On 11 October, IAPB Italy also organized a major conference in Rome, which took place in the Protomoteca room at the city hall of Rome, on Capitoline Hill. According to the WHO, globally, there are 217 million low vision people and 36 million blind people (for a combined total of 253 million visually impaired people). A staggering 1.2 billion people need glasses and, among other things, myopia is increasing rapidly in the world. This is why it is important for everyone to have access to appropriate eye care. Even in Italy, too many people do not regularly have an eye examination from childhood. The aim of these initiatives is to raise awareness among citizens and institutions regarding the protection of the most important of the five senses: on a global perspective, eight out of ten visual disabilities are avoidable. The Italian branch of the IAPB has been offering comprehensive information for years to educate the population on the importance of periodic eye tests for early diagnosis, to facilitate access to early care and to grant the opportunities offered by visual rehabilitation to the visually impaired. In particular, IAPB Italy founded – thanks to its President Giuseppe Castronovo – the National Centre of Services and Research for the Prevention of Blindness and Visual Rehabilitation of the Visually Impaired, which is a WHO Collaboration Center at the A. Gemelli Hospital in Rome. Subscribe to our newsletter (Italian version only) to keep updated by email. Please check our World Sight Day page (It. version) Social Media Pages – Facebook (@iapbitalia):; Twitter: (hashtags: #guardacheèimportante #WorldSightDay #peramoredellavista) Downloads: poster, leaflet

Attached documents

When prevention arrives in India


IAPB 9th General Assembly was held from 17th to 20th September 2012 in Hyderabad, when a new President was elected

iapb-assemblea_generale_2012-indiani-foto_web-2.jpgParticipation in the ninth General Assembly of the International Agency for the Prevention of Blindness-IAPB was extensive. The event was held between 17th and 20th September 2012 in Hyderabad, in central India. It was attended by more than 1,600 delegates hailing from 86 countries.

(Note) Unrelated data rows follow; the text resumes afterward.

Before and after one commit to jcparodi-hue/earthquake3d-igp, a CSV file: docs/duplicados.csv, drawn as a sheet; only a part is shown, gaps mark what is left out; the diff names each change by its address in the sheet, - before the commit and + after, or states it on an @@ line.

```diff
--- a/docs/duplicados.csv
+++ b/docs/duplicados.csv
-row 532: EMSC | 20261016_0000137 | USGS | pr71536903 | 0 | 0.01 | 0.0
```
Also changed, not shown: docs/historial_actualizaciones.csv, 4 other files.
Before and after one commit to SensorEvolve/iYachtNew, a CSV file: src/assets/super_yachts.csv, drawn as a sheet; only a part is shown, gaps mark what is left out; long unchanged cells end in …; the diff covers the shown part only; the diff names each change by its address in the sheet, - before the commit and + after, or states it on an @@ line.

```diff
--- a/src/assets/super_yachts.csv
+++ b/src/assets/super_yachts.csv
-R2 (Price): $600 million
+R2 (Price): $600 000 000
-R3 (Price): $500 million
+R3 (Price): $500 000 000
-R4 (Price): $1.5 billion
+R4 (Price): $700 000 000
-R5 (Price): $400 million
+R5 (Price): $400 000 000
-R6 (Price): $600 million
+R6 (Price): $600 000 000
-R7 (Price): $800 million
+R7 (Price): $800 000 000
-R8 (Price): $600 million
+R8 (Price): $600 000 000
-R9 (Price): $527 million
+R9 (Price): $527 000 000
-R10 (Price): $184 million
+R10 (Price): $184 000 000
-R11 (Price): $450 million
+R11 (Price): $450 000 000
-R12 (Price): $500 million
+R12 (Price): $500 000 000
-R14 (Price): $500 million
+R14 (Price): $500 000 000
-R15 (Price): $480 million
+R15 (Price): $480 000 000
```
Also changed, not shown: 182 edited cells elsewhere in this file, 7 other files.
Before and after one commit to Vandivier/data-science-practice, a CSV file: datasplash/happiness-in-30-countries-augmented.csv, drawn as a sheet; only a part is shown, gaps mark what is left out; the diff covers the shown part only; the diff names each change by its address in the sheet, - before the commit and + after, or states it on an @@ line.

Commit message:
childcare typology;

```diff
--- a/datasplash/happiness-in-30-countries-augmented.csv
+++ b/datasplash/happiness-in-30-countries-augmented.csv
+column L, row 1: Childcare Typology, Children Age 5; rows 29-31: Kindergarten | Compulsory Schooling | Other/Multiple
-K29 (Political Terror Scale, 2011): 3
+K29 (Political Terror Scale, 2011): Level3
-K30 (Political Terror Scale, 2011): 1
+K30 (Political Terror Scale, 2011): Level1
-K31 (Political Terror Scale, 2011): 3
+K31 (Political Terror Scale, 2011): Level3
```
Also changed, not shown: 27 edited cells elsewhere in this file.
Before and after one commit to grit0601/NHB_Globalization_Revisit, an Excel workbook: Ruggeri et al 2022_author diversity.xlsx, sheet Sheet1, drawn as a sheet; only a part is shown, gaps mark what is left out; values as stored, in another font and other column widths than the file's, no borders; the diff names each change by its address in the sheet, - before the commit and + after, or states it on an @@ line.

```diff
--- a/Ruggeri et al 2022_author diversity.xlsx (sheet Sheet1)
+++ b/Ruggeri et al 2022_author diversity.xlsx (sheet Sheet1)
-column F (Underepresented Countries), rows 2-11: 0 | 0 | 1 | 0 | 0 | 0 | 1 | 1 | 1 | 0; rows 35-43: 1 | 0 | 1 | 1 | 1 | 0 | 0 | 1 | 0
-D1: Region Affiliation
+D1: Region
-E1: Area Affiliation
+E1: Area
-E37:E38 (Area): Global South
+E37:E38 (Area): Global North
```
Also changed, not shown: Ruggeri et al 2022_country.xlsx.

On this occasion, Bob McMullan (a former Australian Minister) was elected as new president of IAPB International. At the end of the general assembly, the Hyderabad declaration was presented, which underlined the importance of actions aimed at preventing eye diseases worldwide, whose devastating effects can often be avoided through regular eye examinations. A delegation of IAPB Italy onlus took part in the assembly.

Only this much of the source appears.